Written by: Nina Karnikowski
Images by: Peter Windrim
Seven years ago, my mum gave me a luscious linen bedsheet as a birthday gift. A deep, rich olive colour, with a rustic texture that was cool to the touch, it felt luxurious. And, despite the fact that I was already 31, like a kind of invitation into genuine adulthood.
Those first few nights spent wrapped up in that sheet, I was amazed at how something as simple as a better bedsheet could make me feel so good. I vowed never to buy cotton sheets again, and a few years later found our linen closet, wardrobe and pantry filling with linen. Not only because it continued to make me feel grounded and calm, but also because it aligned with my growing passion for sustainability.
This passion reached its peak in 2019, when I visited the Arctic on a travel writing assignment, and properly grasped the damaging effects our consumptive behaviours, including the way we shop, were having on the polar bears, and the natural world at large.
Following that trip, I committed to doing as much as possible to lighten my environmental footprint. Choosing organic linen over other fabrics has been part of that process, since I’ve discovered it to be one of the most low impact fabrics on Earth.
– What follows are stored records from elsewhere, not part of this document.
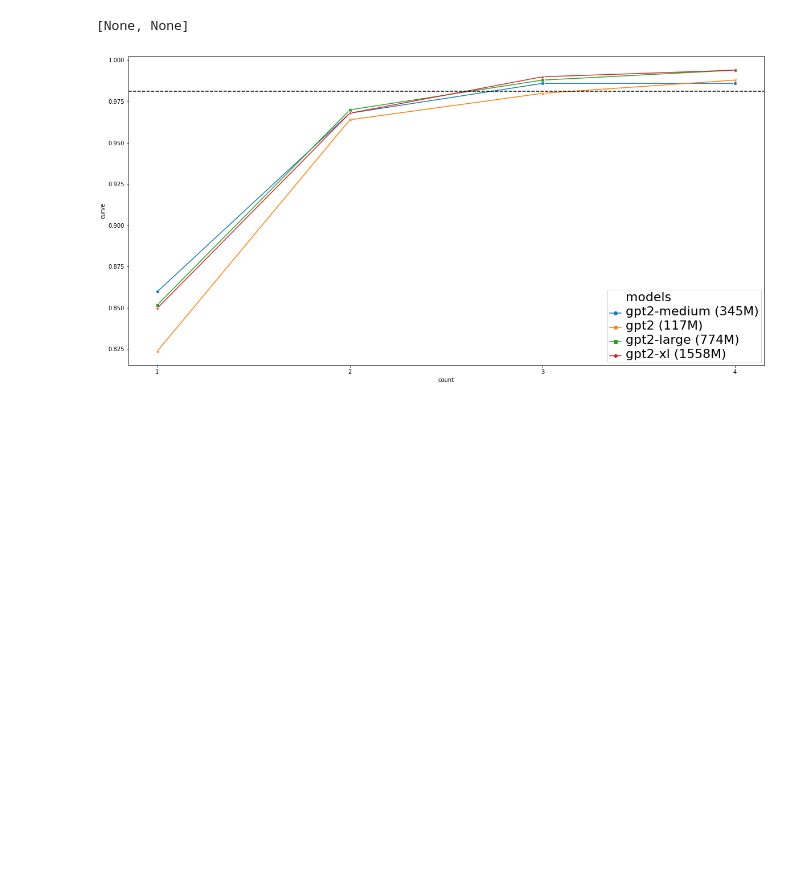
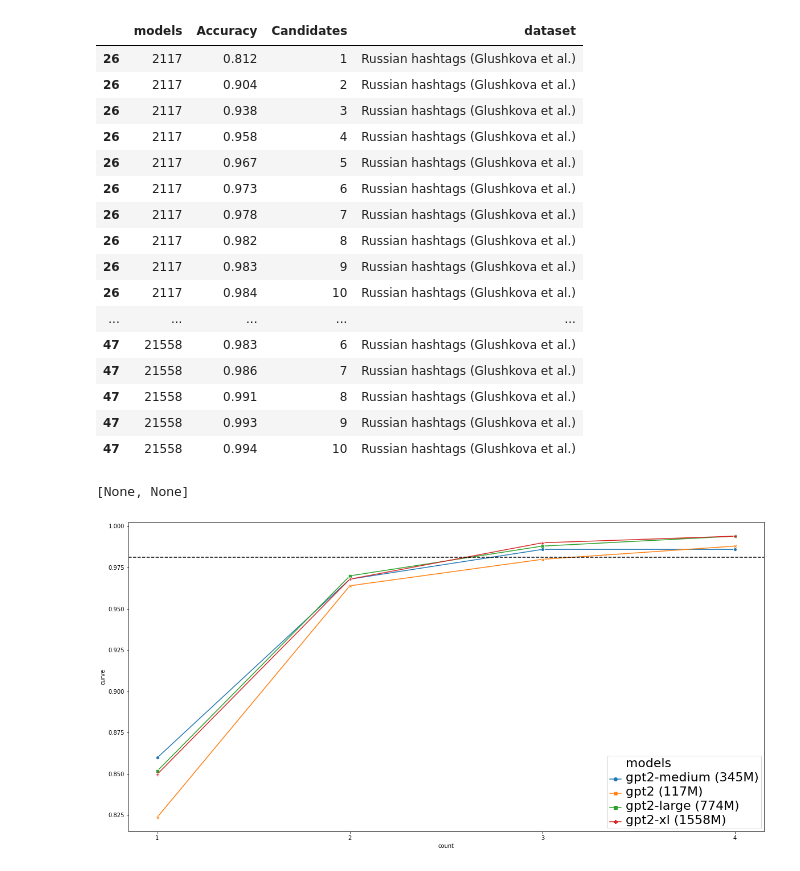
Before and after one commit to ruanchaves/hashformers, a Jupyter notebook: graphs.ipynb, the cells around one changed output. Cells and saved outputs as stored; diff of their text form; code cells hidden in the pictures; blank space fills up the shorter version.

```diff
--- a/graphs.ipynb
+++ b/graphs.ipynb
@@ -198,0 +332,16 @@ g.savefig('test.png')
+# %%
+import string
+non_numeric_chars = ''.join(set(string.printable) - set(string.digits))
+replace_tuples = ( (x,"") for x in non_numeric_chars )
+
+def replace(item, lst):
+    for tup in lst:
+        item = item.replace(*tup)
+    return item
+
+
+df['Accuracy'] = df['Accuracy'].apply(lambda x: round(x, 3))
+df['models'] = df['models'].apply(lambda x: "".join([y for y in x if y in string.digits]) )
+df['models'] = df['models'].astype(int)
+df.sort_values(by=['dataset', 'models']).to_csv('graph.csv')
+df
@@ -199,3 +362,23 @@ g.savefig('test.png')
+# %%
+df[df['dataset'].str.contains('Russian')].sort_values(['models', 'Candidates'])
+# %% [output]
+|  | models | Accuracy | Candidates | dataset |
+| 26 | 2117 | 0.812 | 1 | Russian hashtags (Glushkova et al.) |
+| 26 | 2117 | 0.904 | 2 | Russian hashtags (Glushkova et al.) |
+| 26 | 2117 | 0.938 | 3 | Russian hashtags (Glushkova et al.) |
+| 26 | 2117 | 0.958 | 4 | Russian hashtags (Glushkova et al.) |
+| 26 | 2117 | 0.967 | 5 | Russian hashtags (Glushkova et al.) |
+| 26 | 2117 | 0.973 | 6 | Russian hashtags (Glushkova et al.) |
+| 26 | 2117 | 0.978 | 7 | Russian hashtags (Glushkova et al.) |
+| 26 | 2117 | 0.982 | 8 | Russian hashtags (Glushkova et al.) |
+| 26 | 2117 | 0.983 | 9 | Russian hashtags (Glushkova et al.) |
+| 26 | 2117 | 0.984 | 10 | Russian hashtags (Glushkova et al.) |
+| ... | ... | ... | ... | ... |
+| 47 | 21558 | 0.983 | 6 | Russian hashtags (Glushkova et al.) |
+| 47 | 21558 | 0.986 | 7 | Russian hashtags (Glushkova et al.) |
+| 47 | 21558 | 0.991 | 8 | Russian hashtags (Glushkova et al.) |
+| 47 | 21558 | 0.993 | 9 | Russian hashtags (Glushkova et al.) |
+| 47 | 21558 | 0.994 | 10 | Russian hashtags (Glushkova et al.) |
 # %%
 df = results[['full_path', 'curve']]
 df = df[df['full_path'].str.contains('boun')]
```
Also changed, not shown: parts of 8 cells of this notebook, 8 other files.
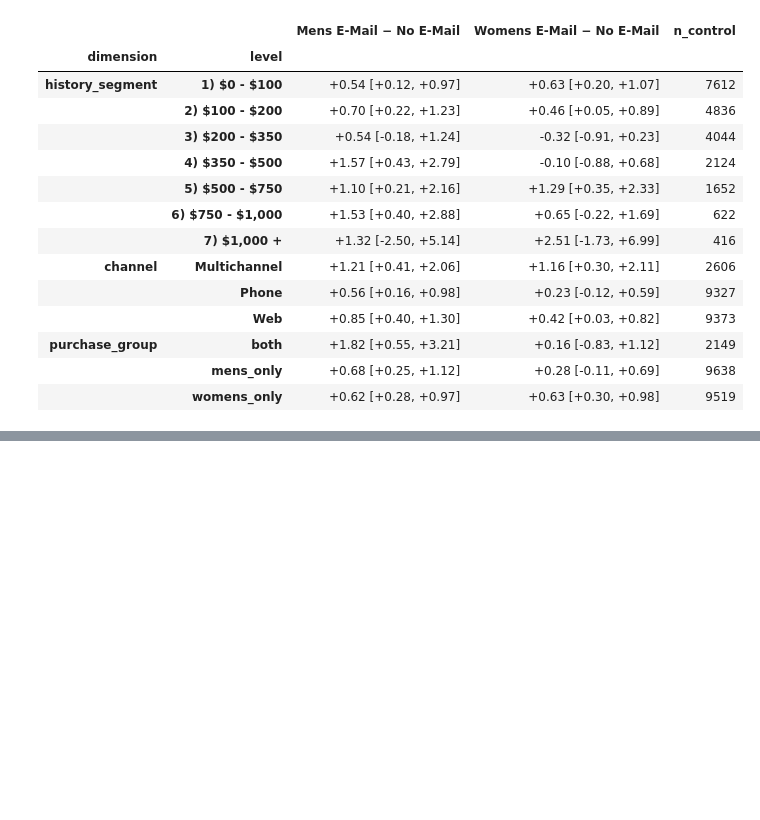
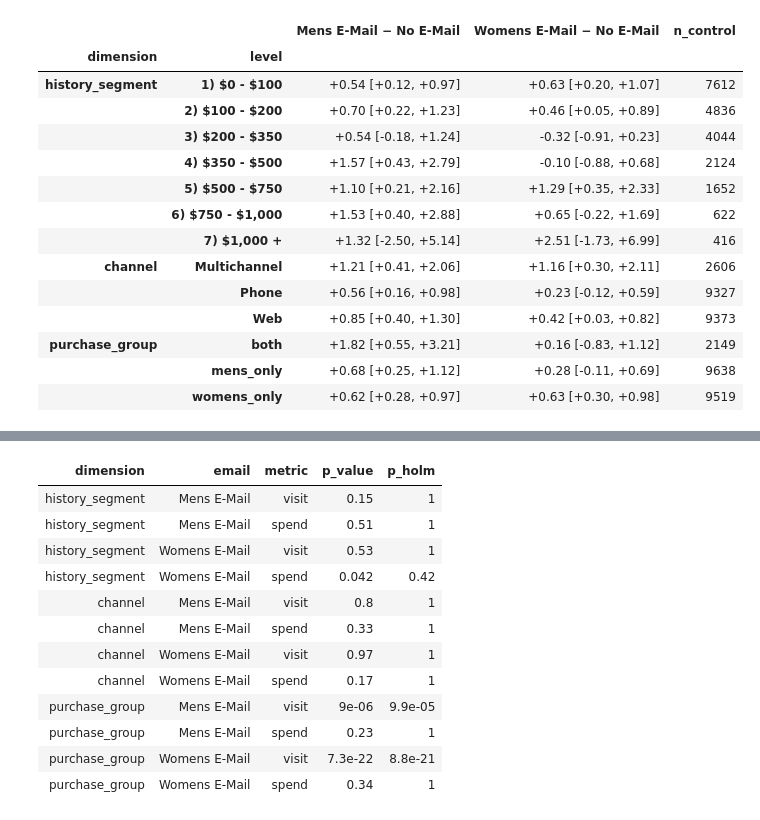
Before and after one commit to berkcansuner/hillstrom-email-uplift, a Jupyter notebook: notebooks/06_uplift.ipynb, the cells around one changed output, grey strips where cells are left out. Drawn from its saved outputs; the diff is of its cells as text; code cells hidden in the pictures; blank space fills up the shorter version.

```diff
--- a/notebooks/06_uplift.ipynb
+++ b/notebooks/06_uplift.ipynb
@@ -93,0 +104,30 @@ interval_table("spend", 1, "{:+.2f}")
+# %%
+het_rows = []
+for by in DIMENSIONS:
+    for email in EMAILS:
+        for metric in ["visit", "spend"]:
+            het_rows.append(
+                {
+                    "dimension": by,
+                    "email": ARM_LABELS[email],
+                    "metric": metric,
+                    "p_value": heterogeneity_test(df, email, "control", metric, by),
+                }
+            )
+het = pd.DataFrame(het_rows)
+het["p_holm"] = holm_adjust(het["p_value"])
+het.style.format({"p_value": "{:.2g}", "p_holm": "{:.2g}"}).hide(axis="index")
+# %% [output]
+| dimension | email | metric | p_value | p_holm |
+| history_segment | Mens E-Mail | visit | 0.15 | 1 |
+| history_segment | Mens E-Mail | spend | 0.51 | 1 |
+| history_segment | Womens E-Mail | visit | 0.53 | 1 |
+| history_segment | Womens E-Mail | spend | 0.042 | 0.42 |
+| channel | Mens E-Mail | visit | 0.8 | 1 |
+| channel | Mens E-Mail | spend | 0.33 | 1 |
+| channel | Womens E-Mail | visit | 0.97 | 1 |
+| channel | Womens E-Mail | spend | 0.17 | 1 |
+| purchase_group | Mens E-Mail | visit | 9e-06 | 9.9e-05 |
+| purchase_group | Mens E-Mail | spend | 0.23 | 1 |
+| purchase_group | Womens E-Mail | visit | 7.3e-22 | 8.8e-21 |
+| purchase_group | Womens E-Mail | spend | 0.34 | 1 |
```
Also changed, not shown: parts of 3 cells of this notebook, 1 other file.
Made from the fibres of the beautiful indigo-flowered flax plant, nothing goes to waste when flax is picked to produce linen. The plant’s bioroducts, including flaxseeds, flaxseed oil, straw and lower-quality fibres, are used to produce everything from food, medicine and soap, to cattle feed, paper and insulation.
This sustainable plant becomes even more so when it’s grown and produced in a responsible and ethical way, as Carlotta & Gee ensures it is, by using flax grown without chemicals in Normandy in northern France. Carlotta & Gee have international OEKO-TEX certification, meaning their premium fabric is tested to make sure no harmful substances are used before it’s sent to them, as well as the Global Organic Textile Standard (GOTS), the world’s leading processing standard for textiles made from organic fibres.
Linen is also more durable than most other fabrications, thanks to the strong and robust flax fibres. It’s 30 percent thicker and stronger than cotton, and because it’s resilient and can grow in poor-quality soil, it also uses far less water than cotton and next to no fertilisers. It’s also more UV resistant so it won’t fade as quickly, and moths don’t like it – both factors that mean linen lasts longer. Because linen becomes softer and more pliable the more it’s worn and washed (Carlotta & Gee pre-wash their creations with volcanic stones for enhanced softness) it improves with age, meaning pieces can be handed down as heirlooms through the generations.
Used since 8000BC, linen is one of the world’s oldest fibres. It’s so sturdy that when the tomb of Ramesses II, one of the greatest Egyptian pharaohs, was unearthed after 3,000 years, the linen he was mummified in was said to have been almost perfectly preserved.
Whether using a napkin or apron in the kitchen, throwing a tablecloth over the dining table, lounging in pyjamas or relaxing in bed, linen feels light and airy against the skin. Because it’s moisture-wicking and naturally thermoregulating, keeping you cool in summer and cosy in winter, I’ve found that an investment in linen is also an investment in health and sleep quality. Linen contains silica, which is naturally antibacterial and great for sensitive skin, and its irregular fibre bundles and looser weave give it an earthy, calming texture that I find helps you drift off to sleep more easily.
So will switching to linen save the planet? Well, no – I don’t believe any purchasing decision, when looked at in isolation, will. But every small shift we make in our lives towards sustainability leads to bigger shifts, which eventually does lead to changing the world.
Nina Karnikowski’s latest book is, Go Lightly: How to Travel Without Hurting the Planet.